The Padres swapped a toolsy outfielder for a situational reliever

Cincinnati Reds v San Diego Padres

The San Diego Padres and the Kansas City Royals made a trade yesterday, with San Diego sending toolsy outfielder Franchy Cordero and pitching prospect Ronald Bolanos to the Royals for lefty reliever Tim Hill, per reports. I believe this is just the second trade that has happened since MLB cranked back up this summer, with both trades involving the Padres.

This is kind of a weird trade, because the Padres generally collect toolsy outfielders, not trade them away, and if A.J. Preller has decided it is time to move on from a toolsy outfielder then his value is likely at its nadir. Cordero, who turns 26 in September, is big, fast, has a great arm, and has some of the most impressive raw power you’ll see. He also strikes out a ton — he has a career .240/.306/.431 slash line in 273 career plate appearances, with 24 walks against 106 Ks. That’s a 38.8% K rate — not something you can do and have success in the majors, generally speaking.

Cordero can play all three outfield positions, and seemed like, with Manuel Margot having been dealt to the Tampa Bay Rays (man, that seems like it happened years ago, doesn’t it?) this offseason, he would be getting significant time in center. Instead, the Royals will now get to see if they can get his contact issues under control.

Also going to the Royals is Ronald Bolanos, a 23 year old righthander who split the 2020 season between high-A, AA and the majors. Bolanos signed for $2.25 million out of Cuba in 2016, and was the Padres’ #13 prospect per Baseball America coming into the season.
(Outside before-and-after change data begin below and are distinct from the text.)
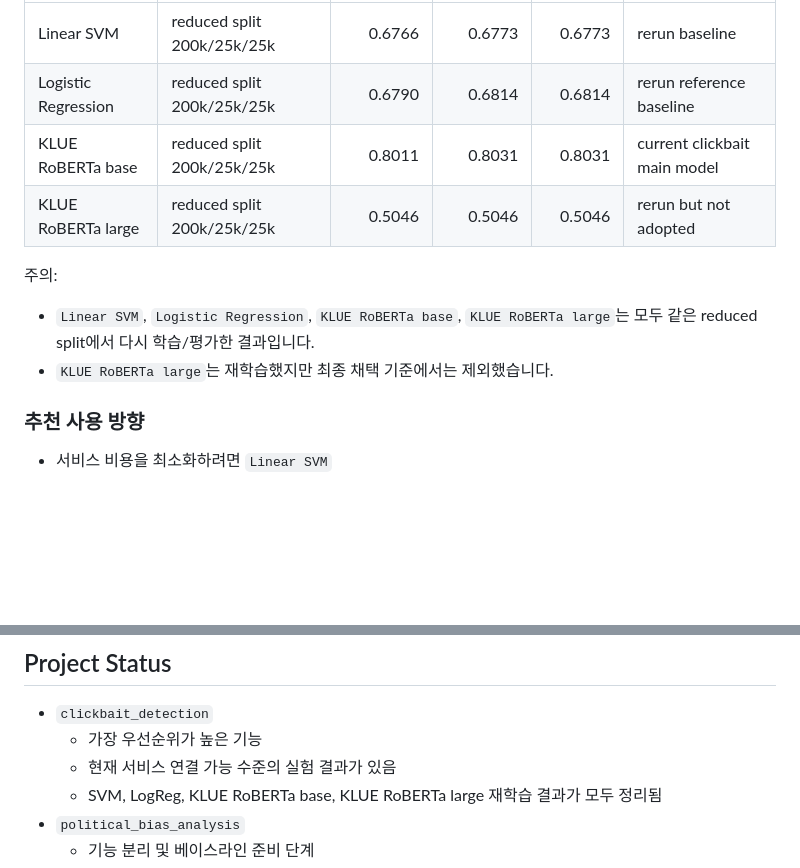
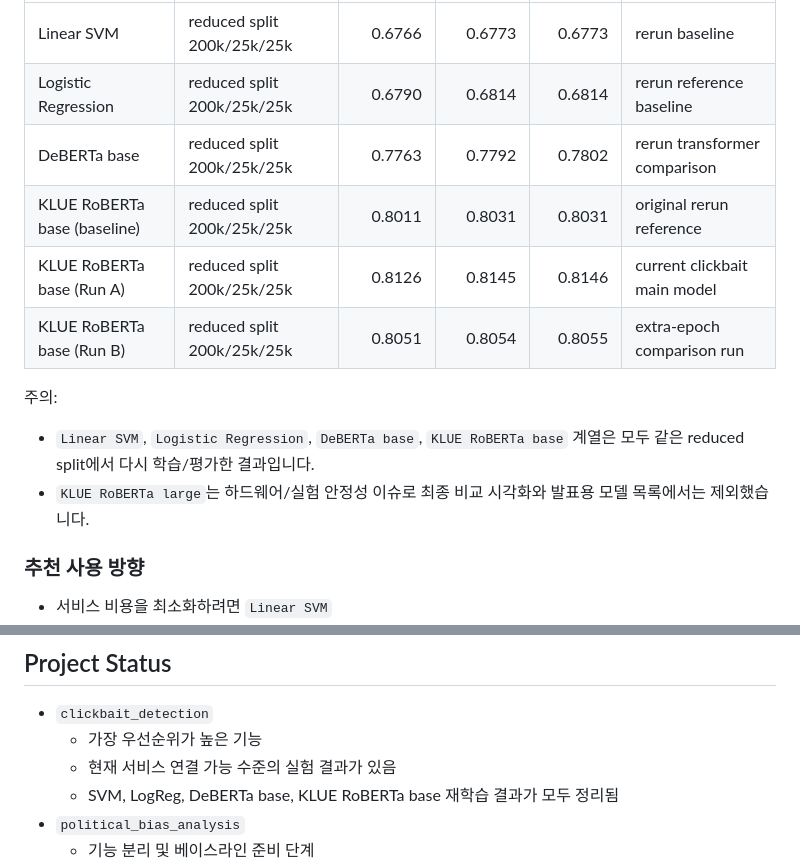
Before and after one commit to arimmiii/2026-1-CSC4004-1-team07, a Markdown page: README.md, 2 parts joined by grey strips. GitHub-like rendering; blank space fills up the shorter version.

```diff
--- a/README.md
+++ b/README.md
@@ -69,13 +69,15 @@ sw_project/
 | --- | --- | ---: | ---: | ---: | --- |
 | Linear SVM | reduced split 200k/25k/25k | 0.6766 | 0.6773 | 0.6773 | rerun baseline |
 | Logistic Regression | reduced split 200k/25k/25k | 0.6790 | 0.6814 | 0.6814 | rerun reference baseline |
-| KLUE RoBERTa base | reduced split 200k/25k/25k | 0.8011 | 0.8031 | 0.8031 | current clickbait main model |
-| KLUE RoBERTa large | reduced split 200k/25k/25k | 0.5046 | 0.5046 | 0.5046 | rerun but not adopted |
+| DeBERTa base | reduced split 200k/25k/25k | 0.7763 | 0.7792 | 0.7802 | rerun transformer comparison |
+| KLUE RoBERTa base (baseline) | reduced split 200k/25k/25k | 0.8011 | 0.8031 | 0.8031 | original rerun reference |
+| KLUE RoBERTa base (Run A) | reduced split 200k/25k/25k | 0.8126 | 0.8145 | 0.8146 | current clickbait main model |
+| KLUE RoBERTa base (Run B) | reduced split 200k/25k/25k | 0.8051 | 0.8054 | 0.8055 | extra-epoch comparison run |
 
 주의:
 
-- `Linear SVM`, `Logistic Regression`, `KLUE RoBERTa base`, `KLUE RoBERTa large`는 모두 같은 reduced split에서 다시 학습/평가한 결과입니다.
-- `KLUE RoBERTa large`는 재학습했지만 최종 채택 기준에서는 제외했습니다.
+- `Linear SVM`, `Logistic Regression`, `DeBERTa base`, `KLUE RoBERTa base` 계열은 모두 같은 reduced split에서 다시 학습/평가한 결과입니다.
+- `KLUE RoBERTa large`는 하드웨어/실험 안정성 이슈로 최종 비교 시각화와 발표용 모델 목록에서는 제외했습니다.
 
 ### 추천 사용 방향
 
@@ -231,7 +233,7 @@ Release에 넣지 않는 항목:
 - `clickbait_detection`
   - 가장 우선순위가 높은 기능
   - 현재 서비스 연결 가능 수준의 실험 결과가 있음
-  - SVM, LogReg, KLUE RoBERTa base, KLUE RoBERTa large 재학습 결과가 모두 정리됨
+  - SVM, LogReg, DeBERTa base, KLUE RoBERTa base 재학습 결과가 모두 정리됨
 - `political_bias_analysis`
   - 기능 분리 및 베이스라인 준비 단계
 - `fact_check`
```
He’s one of those guys who could be a starter if he improves his command, and if not, could be a useful reliever.

The return for those two guys is lighter than you would expect. Tim Hill is a 30 year old lefthanded pitcher who was a 32nd round draft pick of the Royals out of Bacone College in 2014. He spent 2018 in the majors with the Royals, putting up a 4.53 ERA in 45.2 IP over 70 games, and split the 2019 season between the majors and AAA, putting up a 3.63 ERA in 39.2 IP over 46 games while in the bigs. He’s got year-plus of service time, so he’s cheap and under team control for as long as he’s likely to be useful, but he’s also an older situational lefty with significant platoon splits whose value would seem to be depressed by the new 3 batter minimum rule.

In any case, I wanted to do this post at least in part so I could say I think of this every time I see or hear Franchy Cordero’s name: